Hi there. This week on Ask a Teacher, we will answer a question about the difference between “environment” and “climate.”
Hello, VOA learning English,
My name is Sukhwant, and I am from India. I have a question about the difference between “environment” and “climate.”
Thank you so much,
Thank you, Sukhwant, for this important question!
“Climate” is part of the “environment.” Let’s look at the meanings of each.
Let’s start with “environment.”
“Environment” has many meanings.
Your “environment” can be everything that surrounds you. Different conditions and objects make up your environment.
My home environment is a peaceful place that includes my husband and my pets.
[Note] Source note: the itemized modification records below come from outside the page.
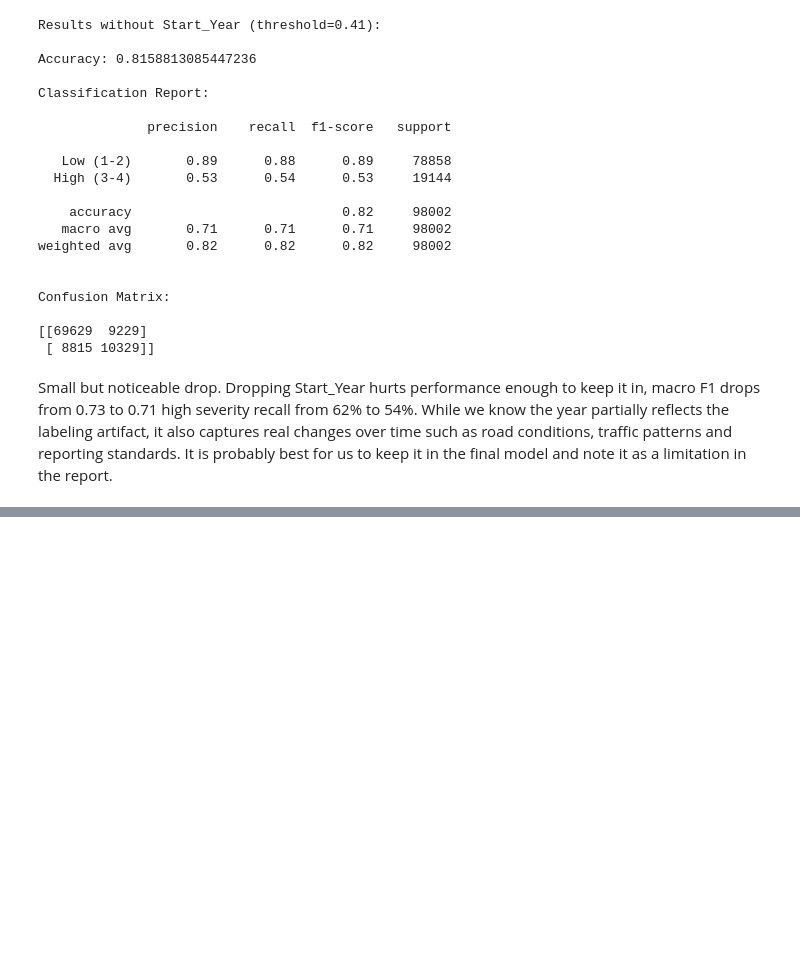
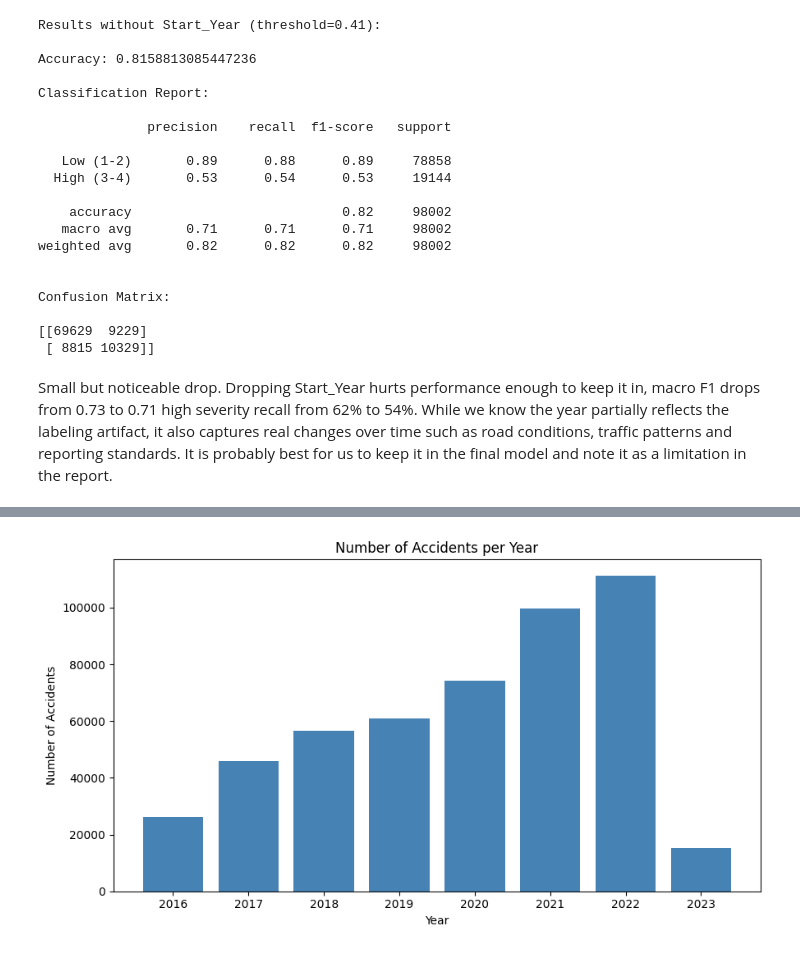
Before and after one commit to Grimur12/Data, a Jupyter notebook: Project/Project v2.ipynb, the cells around one changed output, grey strips where cells are left out. Drawn from its saved outputs; the diff is of its cells as text; code cells hidden in the pictures; blank space fills up the shorter version.

```diff
--- a/Project/Project v2.ipynb
+++ b/Project/Project v2.ipynb
@@ -1158,0 +1219,15 @@ Small but noticeable drop. Dropping Start_Year hurts performance enough to keep
+# %%
+# Plot 2: Accidents per year
+year_counts = df['Start_Year'].value_counts().sort_index()
+
+fig, ax = plt.subplots(figsize=(9, 5))
+ax.bar(year_counts.index, year_counts.values, color='steelblue')
+ax.set_xlabel("Year")
+ax.set_ylabel("Number of Accidents")
+ax.set_title("Number of Accidents per Year")
+ax.set_xticks(year_counts.index)
+plt.tight_layout()
+plt.savefig('Accident_distribution.png', dpi=150, bbox_inches='tight')
+plt.show()
+# %% [output]
+[figure, added]
```
Also changed, not shown: parts of 6 cells of this notebook.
“Environment” can also be social and cultural elements that contribute to your life or a community.
The phrase “nature or nurture” describes the debate about whether your biology or your environment shapes you.
When we are talking about science, the “environment” is all the physical, biological and chemical conditions around you. The “environment” includes things like climate, geography, diversity of plants and animals and many other things. The environment affects the condition and survival of the things within it. And those things, likewise, affect the environment.
Deserts are environments with land features like sand or dry ground and extreme temperatures of hot and cold.
We must protect our environment.
Note that the word “environment” can be used in specific professions like computer science and linguistics, or the study of language.
Let’s move onto “climate.”
“Climate” has several different meanings. In science, “climate” is the overall weather pattern for an area over time. Climate includes amounts of rain and snow, temperatures and other weather conditions. Climate is part of the environment.
“Climate” also can describe an area that has a certain kind of climate.
She moved to the southern US last year for the warmer climate.
And lastly, “climate” can mean a general atmosphere or situation in a place or period.
The political climate of 1950s in the United States was marked by fears about the spread of communism.
Please let us know if these explanations and examples have helped you, Sukhwant.
Do you have a question about American English? Send us an email at firstname.lastname@example.org.
And that’s Ask a Teacher.
I’m Faith Pirlo.
Faith Pirlo wrote this lesson for VOA Learning English.
Words in This Story
nurture – v. to take care of, feed and protect someone or something, especially young children or plants
diversity – adj. characteristics or qualities that are different
pattern – n. the regular and repeated way in which something happens or is done